Publisher Name: University of North Texas
Place of Publication: Denton, Texas
Date(s):
  • Creation: August 2010
Description:

Positive psychology has led a movement that concentrates on positive characteristics. The current study examined the relationship between positive emotions, negative emotions, flourishing, languishing, and cardiovascular functioning. The study uses guided imagery to help participants recall a negative emotional event and positive emotional event in a counterbalanced order. The reverse order allowed us to examine the differential contributions of stress buffering versus facilitated recovery effects to higher levels of heart rate variability (HRV). The study also examined the relationship between mental health categories and known cardiovascular disease risk. Univariate analysis of variance revealed that positive emotions can serve as a stress buffer and dampen cardiovascular responses to a negative event. Also, analysis revealed a trend for the prediction that positive emotions can facilitate cardiovascular recovery following a negative event. Exploratory analysis did not reveal differences between a facilitated recovery group and a buffering group for cardiovascular measures. Future studies should include tighter control to help compare the differential influences of stress facilitation and stress buffering on cardiovascular functioning. The results from the study indicate that it is still too early to tell whether mental health buffers those individuals from developing CVD, and to answer whether languishing increases the risk of CVD. Longitudinal studies of young individuals without a prior history of any risk of CVD and who are flourishing or languishing might help provide answers to these questions.

Degree:
Level: Doctoral
Physical Description:

v, 87 p.

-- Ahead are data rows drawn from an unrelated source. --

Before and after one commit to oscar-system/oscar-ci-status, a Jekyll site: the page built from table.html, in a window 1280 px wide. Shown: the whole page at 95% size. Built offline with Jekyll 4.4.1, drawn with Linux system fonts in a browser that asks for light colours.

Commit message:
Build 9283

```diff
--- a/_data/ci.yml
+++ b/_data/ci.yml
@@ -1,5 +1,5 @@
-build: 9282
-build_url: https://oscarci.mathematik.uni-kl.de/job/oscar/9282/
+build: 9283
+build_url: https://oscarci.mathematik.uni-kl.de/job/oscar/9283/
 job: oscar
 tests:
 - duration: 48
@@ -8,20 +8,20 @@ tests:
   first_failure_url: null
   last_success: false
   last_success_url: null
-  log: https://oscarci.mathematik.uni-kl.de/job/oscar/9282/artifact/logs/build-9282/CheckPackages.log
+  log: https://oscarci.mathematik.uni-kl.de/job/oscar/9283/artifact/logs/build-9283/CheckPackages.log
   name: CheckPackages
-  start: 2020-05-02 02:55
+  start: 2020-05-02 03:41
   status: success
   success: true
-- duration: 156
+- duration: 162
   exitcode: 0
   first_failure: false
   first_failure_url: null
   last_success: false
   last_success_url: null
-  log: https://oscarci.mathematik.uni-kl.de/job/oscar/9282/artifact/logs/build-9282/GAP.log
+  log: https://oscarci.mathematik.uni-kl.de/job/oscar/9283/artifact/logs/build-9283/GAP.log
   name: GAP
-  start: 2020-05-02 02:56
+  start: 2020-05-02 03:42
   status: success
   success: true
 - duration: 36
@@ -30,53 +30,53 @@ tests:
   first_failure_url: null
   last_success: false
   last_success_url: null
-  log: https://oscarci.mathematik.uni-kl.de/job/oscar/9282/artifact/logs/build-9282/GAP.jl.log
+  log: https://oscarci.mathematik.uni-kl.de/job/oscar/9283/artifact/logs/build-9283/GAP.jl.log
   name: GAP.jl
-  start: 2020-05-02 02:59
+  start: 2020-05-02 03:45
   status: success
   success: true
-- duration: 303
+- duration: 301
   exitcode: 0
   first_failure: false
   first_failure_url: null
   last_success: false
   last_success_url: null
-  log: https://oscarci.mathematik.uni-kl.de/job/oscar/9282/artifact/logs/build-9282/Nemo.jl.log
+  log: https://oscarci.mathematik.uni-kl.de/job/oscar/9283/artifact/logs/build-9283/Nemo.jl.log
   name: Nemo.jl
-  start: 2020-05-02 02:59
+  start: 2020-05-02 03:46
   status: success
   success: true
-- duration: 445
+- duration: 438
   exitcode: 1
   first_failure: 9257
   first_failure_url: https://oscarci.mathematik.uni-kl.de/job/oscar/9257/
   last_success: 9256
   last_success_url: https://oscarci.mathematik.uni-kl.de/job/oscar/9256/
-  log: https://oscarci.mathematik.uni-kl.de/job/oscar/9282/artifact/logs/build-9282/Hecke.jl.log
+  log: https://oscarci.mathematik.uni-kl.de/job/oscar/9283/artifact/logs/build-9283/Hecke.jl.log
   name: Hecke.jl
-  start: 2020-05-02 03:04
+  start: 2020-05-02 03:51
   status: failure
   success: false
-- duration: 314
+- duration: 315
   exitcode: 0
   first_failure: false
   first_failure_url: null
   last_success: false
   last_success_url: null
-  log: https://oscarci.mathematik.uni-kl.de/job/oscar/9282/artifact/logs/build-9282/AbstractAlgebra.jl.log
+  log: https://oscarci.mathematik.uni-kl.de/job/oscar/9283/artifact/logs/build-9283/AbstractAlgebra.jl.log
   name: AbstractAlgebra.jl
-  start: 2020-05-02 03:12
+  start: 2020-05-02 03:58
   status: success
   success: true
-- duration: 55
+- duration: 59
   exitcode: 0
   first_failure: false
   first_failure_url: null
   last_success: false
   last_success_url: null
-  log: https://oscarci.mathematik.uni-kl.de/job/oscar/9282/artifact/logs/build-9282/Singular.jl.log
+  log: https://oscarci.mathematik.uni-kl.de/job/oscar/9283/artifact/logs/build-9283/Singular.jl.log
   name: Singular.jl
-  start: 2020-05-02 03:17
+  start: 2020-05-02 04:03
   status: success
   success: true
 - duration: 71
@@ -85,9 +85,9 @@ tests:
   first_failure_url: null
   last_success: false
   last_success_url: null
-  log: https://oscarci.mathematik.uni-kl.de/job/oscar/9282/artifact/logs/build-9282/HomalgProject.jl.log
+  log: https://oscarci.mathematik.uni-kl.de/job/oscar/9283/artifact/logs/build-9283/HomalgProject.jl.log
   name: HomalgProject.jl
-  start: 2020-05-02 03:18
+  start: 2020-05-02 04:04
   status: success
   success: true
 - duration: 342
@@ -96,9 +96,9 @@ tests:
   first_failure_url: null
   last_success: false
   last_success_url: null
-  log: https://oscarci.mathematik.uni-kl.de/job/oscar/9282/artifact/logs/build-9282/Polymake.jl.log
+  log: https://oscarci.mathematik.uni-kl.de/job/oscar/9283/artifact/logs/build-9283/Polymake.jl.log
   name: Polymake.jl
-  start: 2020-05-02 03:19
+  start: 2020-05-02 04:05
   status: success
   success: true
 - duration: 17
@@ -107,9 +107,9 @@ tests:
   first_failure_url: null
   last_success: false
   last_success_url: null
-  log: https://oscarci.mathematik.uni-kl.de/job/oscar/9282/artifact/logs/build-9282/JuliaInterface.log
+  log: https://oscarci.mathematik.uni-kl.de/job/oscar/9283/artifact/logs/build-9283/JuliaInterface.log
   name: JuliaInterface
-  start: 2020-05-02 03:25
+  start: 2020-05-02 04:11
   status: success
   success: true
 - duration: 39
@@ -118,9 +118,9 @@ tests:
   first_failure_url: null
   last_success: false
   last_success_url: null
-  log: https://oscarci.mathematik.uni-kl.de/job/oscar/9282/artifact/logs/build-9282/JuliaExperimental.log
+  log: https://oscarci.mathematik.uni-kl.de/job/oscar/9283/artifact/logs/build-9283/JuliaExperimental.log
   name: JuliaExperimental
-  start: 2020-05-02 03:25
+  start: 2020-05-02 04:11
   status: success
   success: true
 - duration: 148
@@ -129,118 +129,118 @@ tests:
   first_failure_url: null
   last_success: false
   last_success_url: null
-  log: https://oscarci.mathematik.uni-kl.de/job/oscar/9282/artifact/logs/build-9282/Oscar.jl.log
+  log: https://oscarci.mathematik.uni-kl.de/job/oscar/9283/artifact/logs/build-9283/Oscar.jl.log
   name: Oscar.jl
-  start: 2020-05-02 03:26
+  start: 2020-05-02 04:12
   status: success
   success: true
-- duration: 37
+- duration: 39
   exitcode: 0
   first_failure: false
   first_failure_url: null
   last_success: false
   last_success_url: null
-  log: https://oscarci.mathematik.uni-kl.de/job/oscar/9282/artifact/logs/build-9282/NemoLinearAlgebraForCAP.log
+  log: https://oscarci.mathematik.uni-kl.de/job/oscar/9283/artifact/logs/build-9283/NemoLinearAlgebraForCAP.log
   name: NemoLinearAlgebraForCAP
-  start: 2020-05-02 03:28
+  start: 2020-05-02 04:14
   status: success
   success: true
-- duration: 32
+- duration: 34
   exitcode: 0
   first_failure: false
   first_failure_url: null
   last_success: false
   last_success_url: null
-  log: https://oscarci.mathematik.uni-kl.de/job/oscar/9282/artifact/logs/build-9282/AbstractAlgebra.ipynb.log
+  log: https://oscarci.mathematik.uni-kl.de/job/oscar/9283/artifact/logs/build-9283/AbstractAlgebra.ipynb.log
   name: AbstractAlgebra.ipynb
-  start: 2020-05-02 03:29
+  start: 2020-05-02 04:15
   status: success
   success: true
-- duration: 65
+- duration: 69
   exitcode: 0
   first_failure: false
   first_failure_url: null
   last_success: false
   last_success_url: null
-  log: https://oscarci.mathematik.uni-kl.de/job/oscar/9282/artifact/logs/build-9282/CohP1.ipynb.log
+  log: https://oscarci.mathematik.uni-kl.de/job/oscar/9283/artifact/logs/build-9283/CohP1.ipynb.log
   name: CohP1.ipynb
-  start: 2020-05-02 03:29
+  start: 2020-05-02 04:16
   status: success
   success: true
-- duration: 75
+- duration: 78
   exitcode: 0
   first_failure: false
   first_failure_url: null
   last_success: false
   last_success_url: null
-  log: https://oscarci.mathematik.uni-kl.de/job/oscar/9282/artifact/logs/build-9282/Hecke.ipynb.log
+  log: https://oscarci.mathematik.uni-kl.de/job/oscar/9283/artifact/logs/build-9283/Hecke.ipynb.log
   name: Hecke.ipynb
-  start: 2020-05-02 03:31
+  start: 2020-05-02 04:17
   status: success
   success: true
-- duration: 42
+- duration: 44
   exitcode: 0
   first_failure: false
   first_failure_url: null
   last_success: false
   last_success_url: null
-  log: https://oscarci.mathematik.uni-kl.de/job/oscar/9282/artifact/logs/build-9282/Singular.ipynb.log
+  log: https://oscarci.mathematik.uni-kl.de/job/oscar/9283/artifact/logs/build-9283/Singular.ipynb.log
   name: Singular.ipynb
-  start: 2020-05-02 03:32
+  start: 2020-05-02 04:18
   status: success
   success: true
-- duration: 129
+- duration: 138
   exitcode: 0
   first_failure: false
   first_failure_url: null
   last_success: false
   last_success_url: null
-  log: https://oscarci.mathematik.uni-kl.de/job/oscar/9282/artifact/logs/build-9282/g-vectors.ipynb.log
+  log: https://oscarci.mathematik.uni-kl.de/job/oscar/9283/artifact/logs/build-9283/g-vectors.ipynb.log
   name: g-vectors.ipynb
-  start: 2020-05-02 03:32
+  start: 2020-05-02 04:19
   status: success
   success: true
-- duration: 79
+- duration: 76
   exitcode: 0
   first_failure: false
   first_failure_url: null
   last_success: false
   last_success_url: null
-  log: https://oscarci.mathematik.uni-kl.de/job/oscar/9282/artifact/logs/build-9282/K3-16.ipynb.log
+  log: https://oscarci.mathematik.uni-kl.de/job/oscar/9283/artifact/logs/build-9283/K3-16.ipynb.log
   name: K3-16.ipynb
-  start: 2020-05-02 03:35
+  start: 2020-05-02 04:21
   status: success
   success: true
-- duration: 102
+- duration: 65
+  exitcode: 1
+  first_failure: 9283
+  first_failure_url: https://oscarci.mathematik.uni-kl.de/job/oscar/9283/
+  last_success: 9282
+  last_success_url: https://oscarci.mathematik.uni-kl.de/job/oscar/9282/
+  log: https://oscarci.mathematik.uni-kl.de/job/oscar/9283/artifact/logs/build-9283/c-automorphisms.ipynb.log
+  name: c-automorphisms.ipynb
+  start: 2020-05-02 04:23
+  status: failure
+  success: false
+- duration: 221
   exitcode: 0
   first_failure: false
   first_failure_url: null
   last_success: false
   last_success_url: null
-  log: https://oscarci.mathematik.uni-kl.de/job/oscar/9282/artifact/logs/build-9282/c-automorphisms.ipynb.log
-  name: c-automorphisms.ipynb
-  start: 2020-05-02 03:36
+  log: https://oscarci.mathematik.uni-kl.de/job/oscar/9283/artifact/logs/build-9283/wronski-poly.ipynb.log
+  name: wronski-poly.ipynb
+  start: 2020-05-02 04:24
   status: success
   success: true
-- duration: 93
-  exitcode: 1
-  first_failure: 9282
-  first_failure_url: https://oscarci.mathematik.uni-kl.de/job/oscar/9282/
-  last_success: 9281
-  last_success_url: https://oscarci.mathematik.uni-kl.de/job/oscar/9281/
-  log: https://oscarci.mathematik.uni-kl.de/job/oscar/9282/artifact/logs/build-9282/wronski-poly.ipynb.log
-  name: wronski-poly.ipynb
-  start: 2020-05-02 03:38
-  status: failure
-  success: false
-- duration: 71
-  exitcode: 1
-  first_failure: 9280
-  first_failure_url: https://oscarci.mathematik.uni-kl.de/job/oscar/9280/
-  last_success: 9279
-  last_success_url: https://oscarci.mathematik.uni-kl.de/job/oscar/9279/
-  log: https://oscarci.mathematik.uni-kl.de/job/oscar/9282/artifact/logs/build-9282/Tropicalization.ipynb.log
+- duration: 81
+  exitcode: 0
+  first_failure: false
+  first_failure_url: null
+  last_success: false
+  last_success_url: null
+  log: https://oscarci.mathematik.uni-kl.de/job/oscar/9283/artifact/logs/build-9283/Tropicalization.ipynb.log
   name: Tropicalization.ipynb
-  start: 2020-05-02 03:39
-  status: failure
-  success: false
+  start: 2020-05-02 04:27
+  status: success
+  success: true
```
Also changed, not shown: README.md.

Language(s):
Subject(s):
Keyword(s): Positive | cardiovascular | psychology
Contributor(s):
Partner:
UNT Libraries
Collection:
UNT Theses and Dissertations
Identifier:
  • OCLC: 697613868 |
  • UNTCAT: b3911275 |
  • ARK: ark:/67531/metadc30503
Resource Type: Thesis or Dissertation
Format: Text
Rights:
Access: Public
License: Copyright
Holder: Purdum, Michael B.
Statement: Copyright is held by the author, unless otherwise noted. All rights reserved.